Nevertheless there appears to be a lot of work being swallowed up by otherwise than the independent bar.


The majority of the reasons why the criminal bar looks doomed, is because it simply isn't viewed as cost efficient. Solicitor advocates and the CPS have no real alternative otherwise than to instruct their own counsel if they want to get by. Will this mean a rise in miscarriages of justice or a deflated notion of justice for all if the independent criminal Bar cannot function as it once did? I again am unsure.

I am sure that it will never be the case that you can pay less and get more in the criminal justice system and it will lead to the brightest and best candidates looking elsewhere to finance lives of luxury that their other seemingly bright friends have chosen in general common law, company law, litigation etc. This is a serious problem that needs addressing.

Will there be enough work for me when I qualify? It is unsure, it all depends on what agreement the Bar and the Law Society can make with one another before the situation implodes and chaos runs amok. Hopefully they will. The current forecast is that there will be light spells and maybe storms, leading to very specialised work in the higher courts for the time being.
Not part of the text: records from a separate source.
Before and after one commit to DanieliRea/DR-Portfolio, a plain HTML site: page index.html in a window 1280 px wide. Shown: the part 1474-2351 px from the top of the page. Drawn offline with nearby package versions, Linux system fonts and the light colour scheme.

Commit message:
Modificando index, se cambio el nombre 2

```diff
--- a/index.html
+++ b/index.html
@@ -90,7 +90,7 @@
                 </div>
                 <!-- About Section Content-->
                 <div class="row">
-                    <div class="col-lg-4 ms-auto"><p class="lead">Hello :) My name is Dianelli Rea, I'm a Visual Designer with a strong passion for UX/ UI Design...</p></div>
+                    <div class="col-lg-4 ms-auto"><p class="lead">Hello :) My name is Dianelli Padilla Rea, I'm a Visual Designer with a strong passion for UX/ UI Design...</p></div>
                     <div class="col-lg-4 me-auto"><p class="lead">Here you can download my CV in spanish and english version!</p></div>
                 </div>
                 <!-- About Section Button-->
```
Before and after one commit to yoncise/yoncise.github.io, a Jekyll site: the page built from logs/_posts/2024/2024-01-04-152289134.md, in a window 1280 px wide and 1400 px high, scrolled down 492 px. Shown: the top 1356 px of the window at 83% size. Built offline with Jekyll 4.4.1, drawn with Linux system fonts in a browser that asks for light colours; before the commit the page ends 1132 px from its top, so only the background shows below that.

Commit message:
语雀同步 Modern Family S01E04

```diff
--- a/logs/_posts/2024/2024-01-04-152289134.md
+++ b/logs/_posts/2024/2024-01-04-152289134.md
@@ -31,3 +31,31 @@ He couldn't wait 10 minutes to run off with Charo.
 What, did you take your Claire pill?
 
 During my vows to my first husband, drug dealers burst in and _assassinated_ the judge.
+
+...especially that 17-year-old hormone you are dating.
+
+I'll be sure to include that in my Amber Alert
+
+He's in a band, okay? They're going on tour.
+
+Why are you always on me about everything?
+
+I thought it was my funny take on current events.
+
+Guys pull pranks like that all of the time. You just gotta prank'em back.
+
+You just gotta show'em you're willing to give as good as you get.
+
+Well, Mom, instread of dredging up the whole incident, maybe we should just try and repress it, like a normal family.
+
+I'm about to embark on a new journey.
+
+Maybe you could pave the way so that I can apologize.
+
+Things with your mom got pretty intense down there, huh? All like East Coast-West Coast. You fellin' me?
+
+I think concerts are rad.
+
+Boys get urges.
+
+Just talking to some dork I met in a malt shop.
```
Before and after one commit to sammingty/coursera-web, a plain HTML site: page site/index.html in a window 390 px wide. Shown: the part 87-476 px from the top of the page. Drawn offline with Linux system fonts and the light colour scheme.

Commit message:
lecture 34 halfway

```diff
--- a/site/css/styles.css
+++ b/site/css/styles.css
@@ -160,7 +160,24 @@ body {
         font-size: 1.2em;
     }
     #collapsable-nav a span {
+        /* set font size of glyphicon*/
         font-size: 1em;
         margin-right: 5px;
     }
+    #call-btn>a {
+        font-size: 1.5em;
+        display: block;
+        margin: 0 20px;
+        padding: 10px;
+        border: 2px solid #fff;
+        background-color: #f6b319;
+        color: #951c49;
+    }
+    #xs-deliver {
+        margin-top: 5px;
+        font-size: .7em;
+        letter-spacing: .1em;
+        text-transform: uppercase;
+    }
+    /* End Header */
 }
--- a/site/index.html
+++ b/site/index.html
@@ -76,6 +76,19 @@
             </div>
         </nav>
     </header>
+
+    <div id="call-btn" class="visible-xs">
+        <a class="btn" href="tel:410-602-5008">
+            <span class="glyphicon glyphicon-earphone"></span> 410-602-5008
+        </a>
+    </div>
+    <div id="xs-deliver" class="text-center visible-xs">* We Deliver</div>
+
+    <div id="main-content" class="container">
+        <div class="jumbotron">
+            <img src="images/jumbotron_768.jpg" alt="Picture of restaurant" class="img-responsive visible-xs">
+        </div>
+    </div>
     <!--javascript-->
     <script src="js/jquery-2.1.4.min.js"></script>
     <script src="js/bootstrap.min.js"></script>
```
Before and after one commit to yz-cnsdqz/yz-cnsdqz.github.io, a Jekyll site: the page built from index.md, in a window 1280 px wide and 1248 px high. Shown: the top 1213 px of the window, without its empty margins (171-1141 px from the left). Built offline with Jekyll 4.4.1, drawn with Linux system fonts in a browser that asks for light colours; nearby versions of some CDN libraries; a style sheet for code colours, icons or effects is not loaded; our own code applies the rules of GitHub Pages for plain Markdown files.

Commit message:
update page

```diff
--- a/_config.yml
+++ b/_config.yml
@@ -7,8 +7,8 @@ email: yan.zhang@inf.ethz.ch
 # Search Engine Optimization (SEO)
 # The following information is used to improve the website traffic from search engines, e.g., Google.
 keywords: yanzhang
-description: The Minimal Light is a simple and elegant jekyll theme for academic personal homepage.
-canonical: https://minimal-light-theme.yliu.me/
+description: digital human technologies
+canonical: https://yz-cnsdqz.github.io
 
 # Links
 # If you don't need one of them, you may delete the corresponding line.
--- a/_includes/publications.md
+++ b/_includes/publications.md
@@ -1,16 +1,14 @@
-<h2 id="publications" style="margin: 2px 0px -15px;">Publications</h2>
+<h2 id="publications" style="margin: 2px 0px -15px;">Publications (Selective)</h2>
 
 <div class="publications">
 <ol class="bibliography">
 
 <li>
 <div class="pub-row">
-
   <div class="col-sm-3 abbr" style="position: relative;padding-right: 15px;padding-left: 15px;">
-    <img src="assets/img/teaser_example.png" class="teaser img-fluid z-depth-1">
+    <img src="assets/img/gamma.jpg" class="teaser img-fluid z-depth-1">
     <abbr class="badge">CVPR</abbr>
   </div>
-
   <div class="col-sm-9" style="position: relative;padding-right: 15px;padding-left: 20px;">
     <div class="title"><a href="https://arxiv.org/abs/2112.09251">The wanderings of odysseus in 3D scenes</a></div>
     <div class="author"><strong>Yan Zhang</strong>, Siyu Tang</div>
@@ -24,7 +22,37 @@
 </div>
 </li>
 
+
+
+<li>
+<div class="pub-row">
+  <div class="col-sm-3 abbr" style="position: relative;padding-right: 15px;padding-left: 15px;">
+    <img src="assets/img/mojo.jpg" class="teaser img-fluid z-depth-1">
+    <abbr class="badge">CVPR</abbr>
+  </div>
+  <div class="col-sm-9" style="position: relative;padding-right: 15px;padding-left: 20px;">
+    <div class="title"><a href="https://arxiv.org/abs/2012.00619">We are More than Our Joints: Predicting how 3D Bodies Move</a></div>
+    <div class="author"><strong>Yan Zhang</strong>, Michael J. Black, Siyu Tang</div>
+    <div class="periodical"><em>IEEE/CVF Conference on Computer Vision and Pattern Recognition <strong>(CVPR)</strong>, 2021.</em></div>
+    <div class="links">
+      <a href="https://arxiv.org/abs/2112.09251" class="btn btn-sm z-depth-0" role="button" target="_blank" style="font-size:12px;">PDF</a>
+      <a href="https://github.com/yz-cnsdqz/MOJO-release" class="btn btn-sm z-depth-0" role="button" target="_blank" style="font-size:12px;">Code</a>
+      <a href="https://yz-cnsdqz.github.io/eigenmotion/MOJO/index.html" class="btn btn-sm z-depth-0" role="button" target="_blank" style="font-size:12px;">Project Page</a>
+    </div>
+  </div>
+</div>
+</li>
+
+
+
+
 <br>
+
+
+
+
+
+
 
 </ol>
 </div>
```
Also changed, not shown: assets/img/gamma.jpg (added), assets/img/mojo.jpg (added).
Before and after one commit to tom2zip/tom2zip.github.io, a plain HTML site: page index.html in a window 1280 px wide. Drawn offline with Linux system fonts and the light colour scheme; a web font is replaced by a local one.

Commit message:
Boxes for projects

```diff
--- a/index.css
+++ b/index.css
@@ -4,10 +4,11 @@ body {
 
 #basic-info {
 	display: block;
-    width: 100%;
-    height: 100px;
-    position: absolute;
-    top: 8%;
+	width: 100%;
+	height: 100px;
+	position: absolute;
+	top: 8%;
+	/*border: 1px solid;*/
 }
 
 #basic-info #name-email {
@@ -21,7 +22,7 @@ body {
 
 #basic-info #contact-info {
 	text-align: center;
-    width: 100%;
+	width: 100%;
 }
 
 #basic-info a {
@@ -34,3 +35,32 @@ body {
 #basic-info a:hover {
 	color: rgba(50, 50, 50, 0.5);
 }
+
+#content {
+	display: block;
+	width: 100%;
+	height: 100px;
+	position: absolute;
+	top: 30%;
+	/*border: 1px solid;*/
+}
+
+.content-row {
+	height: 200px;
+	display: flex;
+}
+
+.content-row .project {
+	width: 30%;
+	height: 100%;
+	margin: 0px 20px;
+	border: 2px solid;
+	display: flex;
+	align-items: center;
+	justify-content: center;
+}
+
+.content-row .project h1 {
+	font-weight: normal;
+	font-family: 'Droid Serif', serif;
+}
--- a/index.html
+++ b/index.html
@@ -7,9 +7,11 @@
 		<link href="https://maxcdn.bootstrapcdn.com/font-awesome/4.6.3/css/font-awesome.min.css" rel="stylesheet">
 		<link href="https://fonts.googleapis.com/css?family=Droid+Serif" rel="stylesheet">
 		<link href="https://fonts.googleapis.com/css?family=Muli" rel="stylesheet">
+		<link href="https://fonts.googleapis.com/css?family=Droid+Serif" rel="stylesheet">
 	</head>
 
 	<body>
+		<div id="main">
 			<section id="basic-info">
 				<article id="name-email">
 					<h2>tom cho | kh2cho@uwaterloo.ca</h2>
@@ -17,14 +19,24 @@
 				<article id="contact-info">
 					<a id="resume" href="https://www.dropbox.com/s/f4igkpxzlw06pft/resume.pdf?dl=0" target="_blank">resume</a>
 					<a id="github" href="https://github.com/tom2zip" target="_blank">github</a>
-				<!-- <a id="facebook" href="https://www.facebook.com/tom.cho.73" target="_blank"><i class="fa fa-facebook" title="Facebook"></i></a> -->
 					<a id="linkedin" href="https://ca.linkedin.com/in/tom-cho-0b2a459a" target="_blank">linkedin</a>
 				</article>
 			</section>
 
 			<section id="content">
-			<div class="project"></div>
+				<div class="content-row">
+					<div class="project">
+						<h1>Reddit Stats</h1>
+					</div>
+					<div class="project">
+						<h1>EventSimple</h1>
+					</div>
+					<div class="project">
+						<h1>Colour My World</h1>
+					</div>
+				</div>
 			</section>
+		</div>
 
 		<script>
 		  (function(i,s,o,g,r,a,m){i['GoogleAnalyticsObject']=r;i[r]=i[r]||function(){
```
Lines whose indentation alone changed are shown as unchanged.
Is it worth it? Imagine yourself in 20 years time, and ask yourself if there was anything that you would regret not having done. If you think you would regret not being at the Criminal Bar despite all its difficulties then that is the area for you. If not then it is likely you could probably get away with something else. What is certain is that competition for the Criminal Bar is as tough as any other area. We all hear the phrase "if you are determined enough you will succeed" but how determined does one need to be, in able to try and predict the future of the profession you wish to enter hoping that it will be the right choice and also still alive and kick well enough that you will be able to make a decent living out of it?

I suppose there is always hope....

*note - I hope for a particular reader that this is a little bit more ambitious than my usual posts ;) *

Saturday, 3 January 2009

New Year Resolutions

NList of things to achieve.
1. Get a first.
2. Lose two stone
3. Make this blog more discursive.
4. Get a part time job so I can pay for going Euro railing and a trip to Japan.
5. Win the internal mooting competition.

All of which could be quite achievable.. if only I wasn't studying jurisprudence!

Hope you all had a very nice Christmas and wish you all the best in 2009!